  • Other factors
    • Birth control that contains estrogen
    • Hormone replacement that contains estrogen
    • Age
    • Obesity
    • Smoking


In this case, stasis means that your blood is either flowing too slowly or not at all. Stasis can happen if you sit for hours on end — at your desk or on a plane, for instance. It can also occur in someone who is in the hospital or confined to bed.

Damage to the walls of a blood vessel

The classic situation is if you have an accident, where you actually damage vessels enough to see bruising. Another cause is if you have surgery and blood vessels are actually cut. Anytime the walls of a vein are damaged, it can predispose you to clotting.

Dr. Cindy Asbjornsen, Vein Specialist, Vein Healthcare Center


In some people with COVID, the virus causes a significant inflammatory response that can damage the walls of veins and cause blood clots. Research is ongoing, says Dr. Asbjornsen.
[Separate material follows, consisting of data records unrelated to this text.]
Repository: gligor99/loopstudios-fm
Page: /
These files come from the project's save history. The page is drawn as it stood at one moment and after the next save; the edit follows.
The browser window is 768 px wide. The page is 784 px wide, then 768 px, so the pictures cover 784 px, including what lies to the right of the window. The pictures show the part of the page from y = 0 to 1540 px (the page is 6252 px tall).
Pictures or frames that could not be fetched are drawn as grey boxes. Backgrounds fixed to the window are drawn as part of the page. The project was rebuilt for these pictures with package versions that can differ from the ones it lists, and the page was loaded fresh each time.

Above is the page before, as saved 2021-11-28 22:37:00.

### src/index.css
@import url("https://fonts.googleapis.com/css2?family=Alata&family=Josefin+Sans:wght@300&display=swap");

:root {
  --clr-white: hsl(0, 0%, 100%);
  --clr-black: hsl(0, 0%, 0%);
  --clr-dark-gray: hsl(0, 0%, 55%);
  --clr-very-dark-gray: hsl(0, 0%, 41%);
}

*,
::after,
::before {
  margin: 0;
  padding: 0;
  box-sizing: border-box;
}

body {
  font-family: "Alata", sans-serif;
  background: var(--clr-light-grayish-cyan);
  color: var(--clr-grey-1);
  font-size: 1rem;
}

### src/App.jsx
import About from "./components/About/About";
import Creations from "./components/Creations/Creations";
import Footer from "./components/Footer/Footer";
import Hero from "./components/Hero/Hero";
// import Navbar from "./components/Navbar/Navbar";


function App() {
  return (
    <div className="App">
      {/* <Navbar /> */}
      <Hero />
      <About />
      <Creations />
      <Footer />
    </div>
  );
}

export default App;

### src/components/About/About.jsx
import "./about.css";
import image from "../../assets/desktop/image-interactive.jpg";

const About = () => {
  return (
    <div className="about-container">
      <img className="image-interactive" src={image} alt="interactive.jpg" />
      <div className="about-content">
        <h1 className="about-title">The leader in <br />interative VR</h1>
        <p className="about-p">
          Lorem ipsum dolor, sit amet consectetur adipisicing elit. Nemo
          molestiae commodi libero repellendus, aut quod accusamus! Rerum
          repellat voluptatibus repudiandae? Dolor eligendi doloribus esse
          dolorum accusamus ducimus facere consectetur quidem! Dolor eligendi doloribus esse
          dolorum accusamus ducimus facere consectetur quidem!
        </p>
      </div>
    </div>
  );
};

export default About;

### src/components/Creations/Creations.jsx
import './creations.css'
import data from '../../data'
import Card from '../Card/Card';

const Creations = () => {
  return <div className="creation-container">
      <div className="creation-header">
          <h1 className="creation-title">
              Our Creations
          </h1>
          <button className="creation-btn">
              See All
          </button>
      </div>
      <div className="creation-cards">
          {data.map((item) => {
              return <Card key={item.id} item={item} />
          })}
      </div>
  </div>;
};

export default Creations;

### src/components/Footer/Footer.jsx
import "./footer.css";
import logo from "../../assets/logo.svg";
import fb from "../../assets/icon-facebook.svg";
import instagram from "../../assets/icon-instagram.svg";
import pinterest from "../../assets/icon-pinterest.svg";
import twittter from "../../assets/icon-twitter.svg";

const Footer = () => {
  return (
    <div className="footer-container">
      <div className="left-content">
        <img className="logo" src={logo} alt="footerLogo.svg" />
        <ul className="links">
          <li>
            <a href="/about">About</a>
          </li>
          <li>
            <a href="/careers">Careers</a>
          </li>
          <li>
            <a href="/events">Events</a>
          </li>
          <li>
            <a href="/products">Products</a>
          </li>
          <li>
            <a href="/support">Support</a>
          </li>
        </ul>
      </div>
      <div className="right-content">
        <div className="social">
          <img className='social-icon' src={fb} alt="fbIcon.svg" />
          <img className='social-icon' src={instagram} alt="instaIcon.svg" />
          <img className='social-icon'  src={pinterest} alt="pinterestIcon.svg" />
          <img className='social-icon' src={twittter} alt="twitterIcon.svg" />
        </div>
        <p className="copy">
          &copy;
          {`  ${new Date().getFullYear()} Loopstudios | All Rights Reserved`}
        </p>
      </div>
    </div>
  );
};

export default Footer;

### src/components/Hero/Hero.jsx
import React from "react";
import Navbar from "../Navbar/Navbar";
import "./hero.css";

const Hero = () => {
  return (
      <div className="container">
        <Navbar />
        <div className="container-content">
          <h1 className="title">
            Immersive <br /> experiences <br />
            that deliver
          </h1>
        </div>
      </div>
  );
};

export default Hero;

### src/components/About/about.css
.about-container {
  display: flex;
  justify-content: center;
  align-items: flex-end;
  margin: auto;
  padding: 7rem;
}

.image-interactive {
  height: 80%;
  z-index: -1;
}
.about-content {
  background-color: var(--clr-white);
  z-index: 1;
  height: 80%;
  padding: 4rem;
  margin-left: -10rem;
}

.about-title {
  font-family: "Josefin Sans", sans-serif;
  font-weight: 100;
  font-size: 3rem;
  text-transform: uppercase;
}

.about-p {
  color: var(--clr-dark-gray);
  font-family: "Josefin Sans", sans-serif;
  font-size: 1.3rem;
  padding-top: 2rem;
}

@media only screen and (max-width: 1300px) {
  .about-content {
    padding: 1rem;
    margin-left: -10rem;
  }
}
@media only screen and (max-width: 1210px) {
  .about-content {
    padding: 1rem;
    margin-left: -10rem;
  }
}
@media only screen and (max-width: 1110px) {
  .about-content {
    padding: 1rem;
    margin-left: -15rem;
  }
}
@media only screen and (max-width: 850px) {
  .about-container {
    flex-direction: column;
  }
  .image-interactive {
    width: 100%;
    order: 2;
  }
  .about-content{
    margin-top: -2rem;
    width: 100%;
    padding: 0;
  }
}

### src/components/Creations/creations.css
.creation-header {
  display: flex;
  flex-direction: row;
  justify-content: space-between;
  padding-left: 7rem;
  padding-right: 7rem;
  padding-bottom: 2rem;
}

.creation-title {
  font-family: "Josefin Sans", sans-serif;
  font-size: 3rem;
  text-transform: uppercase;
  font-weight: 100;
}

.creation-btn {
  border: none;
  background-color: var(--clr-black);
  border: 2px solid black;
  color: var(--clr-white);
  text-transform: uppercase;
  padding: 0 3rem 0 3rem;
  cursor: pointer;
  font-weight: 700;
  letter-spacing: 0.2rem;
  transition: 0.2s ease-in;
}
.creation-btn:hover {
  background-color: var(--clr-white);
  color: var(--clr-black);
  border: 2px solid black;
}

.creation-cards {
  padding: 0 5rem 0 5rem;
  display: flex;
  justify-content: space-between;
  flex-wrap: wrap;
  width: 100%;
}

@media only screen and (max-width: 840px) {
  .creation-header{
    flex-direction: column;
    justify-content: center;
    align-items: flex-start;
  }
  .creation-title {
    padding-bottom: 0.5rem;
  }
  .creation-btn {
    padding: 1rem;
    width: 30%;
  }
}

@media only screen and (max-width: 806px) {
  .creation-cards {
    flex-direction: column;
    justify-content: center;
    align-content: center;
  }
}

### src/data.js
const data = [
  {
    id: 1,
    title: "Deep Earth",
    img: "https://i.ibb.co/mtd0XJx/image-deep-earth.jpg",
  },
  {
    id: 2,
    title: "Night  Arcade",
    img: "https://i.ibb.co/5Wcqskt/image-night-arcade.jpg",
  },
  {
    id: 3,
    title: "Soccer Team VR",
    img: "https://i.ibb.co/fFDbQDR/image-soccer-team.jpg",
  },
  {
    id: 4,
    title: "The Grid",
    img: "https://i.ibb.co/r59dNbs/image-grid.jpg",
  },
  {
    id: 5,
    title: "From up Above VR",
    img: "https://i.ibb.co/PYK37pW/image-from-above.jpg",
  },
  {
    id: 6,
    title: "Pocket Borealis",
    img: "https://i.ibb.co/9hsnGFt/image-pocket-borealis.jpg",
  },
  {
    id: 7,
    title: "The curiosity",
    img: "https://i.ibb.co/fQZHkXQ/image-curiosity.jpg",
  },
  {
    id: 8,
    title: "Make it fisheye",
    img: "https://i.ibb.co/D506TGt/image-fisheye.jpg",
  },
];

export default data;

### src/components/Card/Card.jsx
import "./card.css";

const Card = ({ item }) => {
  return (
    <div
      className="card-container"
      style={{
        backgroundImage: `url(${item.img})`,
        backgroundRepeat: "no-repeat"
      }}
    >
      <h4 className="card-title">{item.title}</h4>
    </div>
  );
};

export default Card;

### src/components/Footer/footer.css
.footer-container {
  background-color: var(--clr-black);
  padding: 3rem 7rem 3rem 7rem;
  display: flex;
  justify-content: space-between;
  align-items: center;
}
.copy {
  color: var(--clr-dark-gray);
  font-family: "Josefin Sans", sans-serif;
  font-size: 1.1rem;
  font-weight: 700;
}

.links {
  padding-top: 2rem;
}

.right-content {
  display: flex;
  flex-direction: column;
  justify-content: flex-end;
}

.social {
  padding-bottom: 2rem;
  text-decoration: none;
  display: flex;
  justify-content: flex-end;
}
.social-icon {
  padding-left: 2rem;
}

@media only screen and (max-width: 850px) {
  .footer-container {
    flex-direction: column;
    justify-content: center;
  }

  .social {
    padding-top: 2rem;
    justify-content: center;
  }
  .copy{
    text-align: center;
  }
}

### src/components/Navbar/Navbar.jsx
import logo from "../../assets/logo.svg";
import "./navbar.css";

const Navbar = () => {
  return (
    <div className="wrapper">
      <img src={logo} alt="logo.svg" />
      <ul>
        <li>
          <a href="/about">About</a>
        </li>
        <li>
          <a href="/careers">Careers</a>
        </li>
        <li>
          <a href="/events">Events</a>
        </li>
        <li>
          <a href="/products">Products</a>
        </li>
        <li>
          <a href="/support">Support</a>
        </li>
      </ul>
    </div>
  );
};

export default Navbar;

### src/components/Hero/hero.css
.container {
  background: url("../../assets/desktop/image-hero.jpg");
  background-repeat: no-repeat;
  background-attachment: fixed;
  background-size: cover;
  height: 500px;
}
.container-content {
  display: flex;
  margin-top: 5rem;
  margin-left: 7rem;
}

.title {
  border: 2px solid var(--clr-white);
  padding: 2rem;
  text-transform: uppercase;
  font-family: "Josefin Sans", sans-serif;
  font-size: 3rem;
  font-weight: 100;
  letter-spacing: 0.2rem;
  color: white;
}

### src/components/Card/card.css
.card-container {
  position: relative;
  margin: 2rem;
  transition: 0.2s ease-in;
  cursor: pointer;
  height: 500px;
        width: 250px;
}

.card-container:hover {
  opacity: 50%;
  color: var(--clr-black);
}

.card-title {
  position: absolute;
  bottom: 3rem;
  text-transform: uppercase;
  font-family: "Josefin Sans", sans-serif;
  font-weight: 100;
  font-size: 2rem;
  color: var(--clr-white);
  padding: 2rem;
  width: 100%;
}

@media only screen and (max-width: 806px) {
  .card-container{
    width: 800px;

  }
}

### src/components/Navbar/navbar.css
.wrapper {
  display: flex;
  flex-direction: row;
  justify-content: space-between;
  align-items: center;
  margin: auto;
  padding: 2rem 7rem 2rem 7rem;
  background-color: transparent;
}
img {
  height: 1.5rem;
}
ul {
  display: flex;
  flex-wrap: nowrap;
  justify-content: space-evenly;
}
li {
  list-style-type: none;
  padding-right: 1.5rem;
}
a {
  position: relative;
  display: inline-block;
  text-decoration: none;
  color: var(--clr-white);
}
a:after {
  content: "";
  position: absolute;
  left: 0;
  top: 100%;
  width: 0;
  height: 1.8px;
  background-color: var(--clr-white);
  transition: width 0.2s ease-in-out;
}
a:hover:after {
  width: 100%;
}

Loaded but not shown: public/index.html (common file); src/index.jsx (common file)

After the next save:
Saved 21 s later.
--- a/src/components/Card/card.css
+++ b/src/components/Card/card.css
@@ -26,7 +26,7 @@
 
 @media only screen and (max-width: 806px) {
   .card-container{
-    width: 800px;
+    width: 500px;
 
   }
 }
More research is coming out literally daily, but one of the bigger review studies showed that people with COVID who were in the sicker groups, people in the ICU or certainly hospitalized, were at a much higher risk for clotting than people who had milder cases.

Dr. Asbjornsen

DVT symptoms

Sore leg/DVT
  • Pain
  • Tenderness
  • Swelling
  • Discoloration
  • Skin that is warm to the touch

You may have no symptoms with DVT, but the big one to be on the lookout for is swelling. If DVT is suspected the gold standard for making a diagnosis is ultrasound.

Pulmonary embolism symptoms

If you have a clot that causes a blockage in your lung, it will likely cause these symptoms:

  • Difficulty breathing
  • Chest pain that gets worse when you take a deep breath or are lying down
  • Coughing or coughing up blood
  • A heartbeat that is irregular or faster than normal

If you have any of these symptoms, don’t waste any time getting medical attention.

Treating DVT

In 2012, my sister-in-law Donna was undergoing cancer treatment and developed a blood clot in her leg. A piece of it broke off and made it to her lungs. Fortunately, she survived the ordeal but had to be on blood thinners for six months and wear compression stockings.

Blood thinners

When Donna was treated, people on blood thinners tended to be prescribed Coumadin or Warfarin. Today, there is a whole new line of medications. They’re called direct action oral anticoagulants. Many people find them easier to tolerate because it’s not necessary to have regular blood tests to monitor blood levels and regulate the dosage.

They’ve become much more common, but they tend not to work as well with certain types of blood disorders. The reason being which part of our clotting cascade they actually act on. So, they’re great, but they haven’t made coumadin and injectables like heparin obsolete yet.

Dr. Asbjornsen.

Compression stockings

If you need compression stockings, your doctor should tell you the appropriate stocking weight. If not, ask.

A millimeter of mercury reading dictates how much compression you need. Normal compression amounts can be 20 to 30 or 30 to 40. Sometimes it will be lower than 20 for just a casual travel sock, but in the realm of venous disease 20 to 30 is the general starting point.

Dr. Asbjornsen

The key with compression, Dr. Asbjornsen says, is not just how much squeeze you get, but also that the garment fits well. It may take some trial and error to find the right fit, especially if you are very short or tall. Persevere!

Also, when you hear about compression stockings do you immediately think of thick ugly beige ones? These days, your head might spin at the design choices. Donna had to start wearing them again recently and was determined they wouldn’t be black, white, or beige. She’s happy with the whimsical selection she found at a medical supply shop near her home.

Yes, they’re excellent. I have to wear them day and night. I like them a lot!

Donna, my sister-in-law

Final piece of advice

What’s most important for people to know about DVT and PE, says Dr. Asbjornsen, is that if you have a pain in your leg that you can’t explain or some unusual swelling, get it checked out. If you’d like to learn more about DVT, she recommends the website Stop the Clot.